Dr Nadejda Lupolova holds a MSc in Biotechnology from the University of York and a PhD in Infection and Immunity from the University of Edinburgh, UK. During her time in academia she used Bioinformatics and applied Machine Learning techniques to predict bacterial and viral phenotypes from whole genome sequenced data. Examples of her work include Pathogenicity and severity of disease prediction caused by S. enterica and E. coli; Microbiome dynamics following antibiotic intervention; Development of a rapid phage discovery and prediction of phage-bacteria interaction for phage therapy applications. Nadejda left academia and established a small private health coaching service where she focused on helping women to manage their high blood glucose through dietary changes. Observational data obtained from certain types of dietary interventions not only illustrate the latest research on gut-brain connection and prove to be a successful strategy for type-2 diabetes prevention, but interestingly, may be used as a stress management tool.

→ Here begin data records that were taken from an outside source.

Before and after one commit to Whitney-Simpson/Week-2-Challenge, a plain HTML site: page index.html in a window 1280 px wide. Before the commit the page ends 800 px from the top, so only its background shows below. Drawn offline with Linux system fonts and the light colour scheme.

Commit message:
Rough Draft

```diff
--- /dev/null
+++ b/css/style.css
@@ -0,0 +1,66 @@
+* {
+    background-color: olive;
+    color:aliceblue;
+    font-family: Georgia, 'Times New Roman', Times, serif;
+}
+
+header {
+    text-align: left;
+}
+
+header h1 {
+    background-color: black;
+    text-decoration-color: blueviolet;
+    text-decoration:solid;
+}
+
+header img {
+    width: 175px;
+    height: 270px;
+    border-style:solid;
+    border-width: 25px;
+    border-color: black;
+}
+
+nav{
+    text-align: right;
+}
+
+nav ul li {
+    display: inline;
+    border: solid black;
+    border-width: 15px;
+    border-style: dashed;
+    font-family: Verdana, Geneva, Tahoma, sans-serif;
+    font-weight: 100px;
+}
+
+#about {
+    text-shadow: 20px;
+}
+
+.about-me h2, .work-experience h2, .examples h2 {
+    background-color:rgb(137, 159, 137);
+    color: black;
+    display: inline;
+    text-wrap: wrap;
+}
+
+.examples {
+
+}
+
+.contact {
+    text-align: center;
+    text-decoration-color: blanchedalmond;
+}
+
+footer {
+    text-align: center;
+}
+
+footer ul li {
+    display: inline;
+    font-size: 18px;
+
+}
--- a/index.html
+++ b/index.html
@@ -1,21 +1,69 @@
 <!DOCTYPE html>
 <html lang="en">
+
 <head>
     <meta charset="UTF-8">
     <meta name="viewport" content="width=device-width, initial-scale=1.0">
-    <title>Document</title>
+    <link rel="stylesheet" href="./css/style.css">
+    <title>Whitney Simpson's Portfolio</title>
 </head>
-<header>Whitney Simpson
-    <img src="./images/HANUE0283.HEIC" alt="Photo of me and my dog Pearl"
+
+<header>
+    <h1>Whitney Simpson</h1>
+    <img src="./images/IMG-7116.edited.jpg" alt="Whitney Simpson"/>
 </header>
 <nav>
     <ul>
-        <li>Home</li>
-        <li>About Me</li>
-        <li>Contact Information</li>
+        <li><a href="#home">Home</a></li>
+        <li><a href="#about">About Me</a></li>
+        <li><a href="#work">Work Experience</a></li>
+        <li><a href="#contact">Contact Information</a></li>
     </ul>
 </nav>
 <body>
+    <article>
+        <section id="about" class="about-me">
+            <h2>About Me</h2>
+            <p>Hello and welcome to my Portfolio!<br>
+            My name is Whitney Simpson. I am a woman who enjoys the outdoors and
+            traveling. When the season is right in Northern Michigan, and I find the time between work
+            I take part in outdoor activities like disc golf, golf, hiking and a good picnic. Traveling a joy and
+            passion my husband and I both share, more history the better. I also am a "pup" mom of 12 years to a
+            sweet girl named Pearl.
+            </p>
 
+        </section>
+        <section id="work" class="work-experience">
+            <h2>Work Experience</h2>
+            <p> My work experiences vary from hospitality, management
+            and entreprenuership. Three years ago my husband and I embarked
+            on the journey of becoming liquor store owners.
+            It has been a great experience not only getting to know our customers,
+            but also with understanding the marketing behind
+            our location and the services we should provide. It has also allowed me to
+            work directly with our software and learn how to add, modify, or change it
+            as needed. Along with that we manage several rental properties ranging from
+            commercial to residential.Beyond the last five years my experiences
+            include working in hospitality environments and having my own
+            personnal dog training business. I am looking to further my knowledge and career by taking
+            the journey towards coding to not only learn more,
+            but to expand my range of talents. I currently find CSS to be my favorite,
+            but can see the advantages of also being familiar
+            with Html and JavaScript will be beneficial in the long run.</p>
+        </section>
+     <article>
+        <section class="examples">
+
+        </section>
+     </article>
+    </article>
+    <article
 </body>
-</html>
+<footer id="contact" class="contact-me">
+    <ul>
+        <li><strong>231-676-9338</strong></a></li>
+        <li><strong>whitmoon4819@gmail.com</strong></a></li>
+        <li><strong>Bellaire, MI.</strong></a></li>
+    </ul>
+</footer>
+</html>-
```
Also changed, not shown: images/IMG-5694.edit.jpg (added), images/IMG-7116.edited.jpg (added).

Title: Can a diet tackle stress?
Obesity has reached epidemic proportions globally and is a major contributor to the global burden of chronic disease and disability. While the obvious course of action would be lifestyle and dietary changes, multiple studies demonstrate that the majority of dieters cannot sustain their weight management plans and eventually regain their initial weight back with some extra. Stress-related overeating is one of the contributing factors to increasing obesity as well as one of the main underlying reasons why people give up on their weight loss plans.
- There is a subpopulation of women with higher risk of t2d, obesity and stress-eating behavour
- Can we formulate an overeating-proof diet?
- How can we identify the high risk population and when is the best time to intervene